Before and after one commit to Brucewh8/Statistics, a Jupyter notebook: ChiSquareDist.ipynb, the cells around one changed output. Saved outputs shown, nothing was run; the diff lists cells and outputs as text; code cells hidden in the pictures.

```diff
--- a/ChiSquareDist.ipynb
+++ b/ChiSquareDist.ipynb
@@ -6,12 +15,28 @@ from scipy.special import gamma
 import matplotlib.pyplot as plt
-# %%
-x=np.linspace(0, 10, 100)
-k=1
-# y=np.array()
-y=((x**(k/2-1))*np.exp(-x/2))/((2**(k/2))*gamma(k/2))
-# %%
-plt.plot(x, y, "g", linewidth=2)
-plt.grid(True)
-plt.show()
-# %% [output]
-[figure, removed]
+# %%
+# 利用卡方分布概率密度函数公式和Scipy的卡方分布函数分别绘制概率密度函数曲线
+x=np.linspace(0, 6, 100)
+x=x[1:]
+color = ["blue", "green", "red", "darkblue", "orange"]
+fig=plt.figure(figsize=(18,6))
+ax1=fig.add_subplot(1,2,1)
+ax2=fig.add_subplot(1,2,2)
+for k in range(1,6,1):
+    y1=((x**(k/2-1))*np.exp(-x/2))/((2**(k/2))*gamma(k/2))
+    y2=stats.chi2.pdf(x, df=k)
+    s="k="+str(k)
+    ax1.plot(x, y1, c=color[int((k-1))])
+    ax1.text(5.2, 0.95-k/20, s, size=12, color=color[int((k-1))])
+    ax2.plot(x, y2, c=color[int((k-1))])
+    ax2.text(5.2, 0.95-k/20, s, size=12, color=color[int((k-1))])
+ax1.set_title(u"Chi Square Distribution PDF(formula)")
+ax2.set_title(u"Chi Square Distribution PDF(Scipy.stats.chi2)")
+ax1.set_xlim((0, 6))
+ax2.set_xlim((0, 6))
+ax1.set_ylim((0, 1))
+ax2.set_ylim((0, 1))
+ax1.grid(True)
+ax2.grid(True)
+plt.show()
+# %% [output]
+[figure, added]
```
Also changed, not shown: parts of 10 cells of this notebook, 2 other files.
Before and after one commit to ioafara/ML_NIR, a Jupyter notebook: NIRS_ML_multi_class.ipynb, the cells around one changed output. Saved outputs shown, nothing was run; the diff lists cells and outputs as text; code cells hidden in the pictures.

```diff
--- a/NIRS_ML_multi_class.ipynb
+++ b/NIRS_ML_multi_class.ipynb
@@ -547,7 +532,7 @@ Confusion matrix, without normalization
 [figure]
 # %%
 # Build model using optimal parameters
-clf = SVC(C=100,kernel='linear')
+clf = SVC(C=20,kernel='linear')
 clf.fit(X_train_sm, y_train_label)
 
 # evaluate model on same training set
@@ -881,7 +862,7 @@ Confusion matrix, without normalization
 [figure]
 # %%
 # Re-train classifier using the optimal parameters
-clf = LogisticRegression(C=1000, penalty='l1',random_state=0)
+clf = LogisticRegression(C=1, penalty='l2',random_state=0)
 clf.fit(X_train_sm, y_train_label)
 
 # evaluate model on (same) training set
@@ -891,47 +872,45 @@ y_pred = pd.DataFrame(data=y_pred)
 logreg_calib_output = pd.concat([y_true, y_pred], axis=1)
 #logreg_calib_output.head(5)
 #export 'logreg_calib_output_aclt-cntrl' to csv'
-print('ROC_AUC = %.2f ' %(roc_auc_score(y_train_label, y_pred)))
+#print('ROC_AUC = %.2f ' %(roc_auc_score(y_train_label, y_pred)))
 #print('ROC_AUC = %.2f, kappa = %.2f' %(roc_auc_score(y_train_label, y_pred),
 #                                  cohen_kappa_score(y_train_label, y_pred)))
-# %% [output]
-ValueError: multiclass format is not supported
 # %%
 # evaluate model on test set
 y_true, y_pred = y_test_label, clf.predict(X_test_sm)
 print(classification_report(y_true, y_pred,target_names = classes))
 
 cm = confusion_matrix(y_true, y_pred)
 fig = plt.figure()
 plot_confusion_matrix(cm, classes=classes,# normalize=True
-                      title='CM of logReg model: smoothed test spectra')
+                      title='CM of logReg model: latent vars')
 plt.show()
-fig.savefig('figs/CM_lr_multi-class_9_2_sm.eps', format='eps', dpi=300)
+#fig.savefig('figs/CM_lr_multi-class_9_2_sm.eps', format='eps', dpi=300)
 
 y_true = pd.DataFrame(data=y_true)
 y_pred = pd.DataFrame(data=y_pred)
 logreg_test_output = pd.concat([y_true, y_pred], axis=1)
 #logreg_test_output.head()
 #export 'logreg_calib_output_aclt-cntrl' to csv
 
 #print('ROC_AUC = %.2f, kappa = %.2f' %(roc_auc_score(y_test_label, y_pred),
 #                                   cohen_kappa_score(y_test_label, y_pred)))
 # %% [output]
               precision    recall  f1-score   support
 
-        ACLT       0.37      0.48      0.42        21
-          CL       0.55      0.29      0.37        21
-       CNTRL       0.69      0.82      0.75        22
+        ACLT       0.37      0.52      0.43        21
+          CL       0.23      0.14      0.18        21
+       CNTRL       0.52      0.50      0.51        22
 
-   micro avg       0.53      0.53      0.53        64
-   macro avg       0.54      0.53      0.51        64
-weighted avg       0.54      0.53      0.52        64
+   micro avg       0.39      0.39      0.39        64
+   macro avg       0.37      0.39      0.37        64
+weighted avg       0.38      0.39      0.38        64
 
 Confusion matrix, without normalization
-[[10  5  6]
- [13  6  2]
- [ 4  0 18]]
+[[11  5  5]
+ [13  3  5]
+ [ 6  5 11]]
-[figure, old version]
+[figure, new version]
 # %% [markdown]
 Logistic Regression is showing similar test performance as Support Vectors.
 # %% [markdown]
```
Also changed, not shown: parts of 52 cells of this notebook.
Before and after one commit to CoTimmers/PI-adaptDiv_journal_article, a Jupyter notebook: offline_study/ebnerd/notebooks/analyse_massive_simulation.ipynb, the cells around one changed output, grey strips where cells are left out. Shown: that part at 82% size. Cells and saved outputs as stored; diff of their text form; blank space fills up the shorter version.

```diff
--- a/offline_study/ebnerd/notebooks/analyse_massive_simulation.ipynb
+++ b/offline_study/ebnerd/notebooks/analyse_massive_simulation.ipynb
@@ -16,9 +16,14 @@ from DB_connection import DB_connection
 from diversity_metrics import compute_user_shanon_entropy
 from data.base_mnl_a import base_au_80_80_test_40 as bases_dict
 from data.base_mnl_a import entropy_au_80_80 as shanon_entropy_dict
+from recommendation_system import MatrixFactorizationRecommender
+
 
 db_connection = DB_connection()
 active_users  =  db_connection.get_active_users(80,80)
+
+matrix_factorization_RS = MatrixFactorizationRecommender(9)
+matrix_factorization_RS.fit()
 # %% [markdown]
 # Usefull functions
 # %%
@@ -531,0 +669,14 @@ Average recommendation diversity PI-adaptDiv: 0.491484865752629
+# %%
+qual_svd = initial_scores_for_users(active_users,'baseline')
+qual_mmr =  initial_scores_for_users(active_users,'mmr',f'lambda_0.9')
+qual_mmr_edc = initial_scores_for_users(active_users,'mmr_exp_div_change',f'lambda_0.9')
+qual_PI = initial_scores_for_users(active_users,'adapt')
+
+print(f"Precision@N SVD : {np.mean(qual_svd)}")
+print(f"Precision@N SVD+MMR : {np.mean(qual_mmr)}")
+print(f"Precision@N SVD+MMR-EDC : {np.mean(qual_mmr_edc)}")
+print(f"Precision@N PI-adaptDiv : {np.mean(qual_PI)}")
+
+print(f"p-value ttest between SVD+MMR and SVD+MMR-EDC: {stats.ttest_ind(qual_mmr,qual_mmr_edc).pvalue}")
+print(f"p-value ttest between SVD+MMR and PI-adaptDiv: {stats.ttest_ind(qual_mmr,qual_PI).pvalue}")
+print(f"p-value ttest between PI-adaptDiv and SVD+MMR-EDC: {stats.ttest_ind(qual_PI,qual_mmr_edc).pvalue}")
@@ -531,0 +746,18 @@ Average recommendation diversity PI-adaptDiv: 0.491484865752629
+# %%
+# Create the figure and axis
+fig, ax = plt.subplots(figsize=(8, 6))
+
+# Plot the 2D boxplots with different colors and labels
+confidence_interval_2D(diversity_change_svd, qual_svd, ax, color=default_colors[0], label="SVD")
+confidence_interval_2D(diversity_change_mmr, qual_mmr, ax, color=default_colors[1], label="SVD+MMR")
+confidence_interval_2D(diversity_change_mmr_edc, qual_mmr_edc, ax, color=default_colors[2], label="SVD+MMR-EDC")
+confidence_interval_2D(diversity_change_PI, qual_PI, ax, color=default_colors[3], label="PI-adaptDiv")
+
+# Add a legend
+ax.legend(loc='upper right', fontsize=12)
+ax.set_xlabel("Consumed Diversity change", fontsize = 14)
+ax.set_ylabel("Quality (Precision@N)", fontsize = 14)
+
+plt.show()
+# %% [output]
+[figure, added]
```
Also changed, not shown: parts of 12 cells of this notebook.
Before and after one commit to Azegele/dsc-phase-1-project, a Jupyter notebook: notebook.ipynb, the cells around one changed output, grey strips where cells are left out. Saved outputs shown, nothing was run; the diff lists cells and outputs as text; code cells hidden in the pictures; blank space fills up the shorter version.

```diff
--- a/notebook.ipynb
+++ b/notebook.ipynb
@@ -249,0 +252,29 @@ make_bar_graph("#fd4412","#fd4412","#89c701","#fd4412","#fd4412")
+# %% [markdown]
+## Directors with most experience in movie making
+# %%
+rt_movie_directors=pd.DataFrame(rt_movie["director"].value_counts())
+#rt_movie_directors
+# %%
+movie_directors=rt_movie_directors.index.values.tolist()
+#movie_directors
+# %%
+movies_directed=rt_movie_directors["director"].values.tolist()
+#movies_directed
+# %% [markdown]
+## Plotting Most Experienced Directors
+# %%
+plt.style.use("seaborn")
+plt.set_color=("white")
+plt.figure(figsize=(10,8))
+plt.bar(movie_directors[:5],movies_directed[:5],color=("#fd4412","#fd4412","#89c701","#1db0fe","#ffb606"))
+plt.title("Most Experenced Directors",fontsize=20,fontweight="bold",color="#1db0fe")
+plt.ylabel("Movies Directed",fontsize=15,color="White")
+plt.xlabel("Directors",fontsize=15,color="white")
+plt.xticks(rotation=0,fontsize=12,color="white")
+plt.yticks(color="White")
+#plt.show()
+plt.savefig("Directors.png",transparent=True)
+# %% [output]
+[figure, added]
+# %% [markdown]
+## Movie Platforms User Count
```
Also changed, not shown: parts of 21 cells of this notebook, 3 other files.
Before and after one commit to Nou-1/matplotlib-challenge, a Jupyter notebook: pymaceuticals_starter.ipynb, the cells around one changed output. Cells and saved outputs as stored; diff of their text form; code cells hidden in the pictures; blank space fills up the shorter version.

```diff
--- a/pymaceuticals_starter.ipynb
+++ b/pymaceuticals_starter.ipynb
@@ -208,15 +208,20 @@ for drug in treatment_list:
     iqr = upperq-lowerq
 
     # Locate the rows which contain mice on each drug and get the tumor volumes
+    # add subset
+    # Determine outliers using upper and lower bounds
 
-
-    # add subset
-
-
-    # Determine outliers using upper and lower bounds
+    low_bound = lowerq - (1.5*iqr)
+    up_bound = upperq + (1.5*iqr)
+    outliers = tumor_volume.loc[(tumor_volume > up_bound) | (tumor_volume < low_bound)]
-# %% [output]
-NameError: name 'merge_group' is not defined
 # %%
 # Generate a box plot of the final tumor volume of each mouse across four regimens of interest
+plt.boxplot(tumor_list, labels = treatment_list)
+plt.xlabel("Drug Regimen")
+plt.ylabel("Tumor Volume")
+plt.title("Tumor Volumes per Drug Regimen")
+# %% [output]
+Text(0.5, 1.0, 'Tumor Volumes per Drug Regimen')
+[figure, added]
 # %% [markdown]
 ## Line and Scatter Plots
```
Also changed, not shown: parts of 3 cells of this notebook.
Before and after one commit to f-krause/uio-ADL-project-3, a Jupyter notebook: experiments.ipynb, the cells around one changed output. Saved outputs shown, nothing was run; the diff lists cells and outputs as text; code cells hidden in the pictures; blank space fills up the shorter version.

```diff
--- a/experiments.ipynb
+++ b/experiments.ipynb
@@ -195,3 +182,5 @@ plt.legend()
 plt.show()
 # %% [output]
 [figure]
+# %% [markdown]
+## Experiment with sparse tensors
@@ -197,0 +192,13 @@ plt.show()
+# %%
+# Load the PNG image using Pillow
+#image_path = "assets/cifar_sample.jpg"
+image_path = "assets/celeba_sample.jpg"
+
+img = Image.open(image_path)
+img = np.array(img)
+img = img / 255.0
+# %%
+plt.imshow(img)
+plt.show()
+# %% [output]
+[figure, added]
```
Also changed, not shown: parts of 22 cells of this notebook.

§ §

Exercise requirements: Each line of the data that contains "experiments" belongs in the answer.

Answer to this problem:
Before and after one commit to f-krause/uio-ADL-project-3, a Jupyter notebook: experiments.ipynb, the cells around one changed output. Saved outputs shown, nothing was run; the diff lists cells and outputs as text; code cells hidden in the pictures; blank space fills up the shorter version.
--- a/experiments.ipynb
+++ b/experiments.ipynb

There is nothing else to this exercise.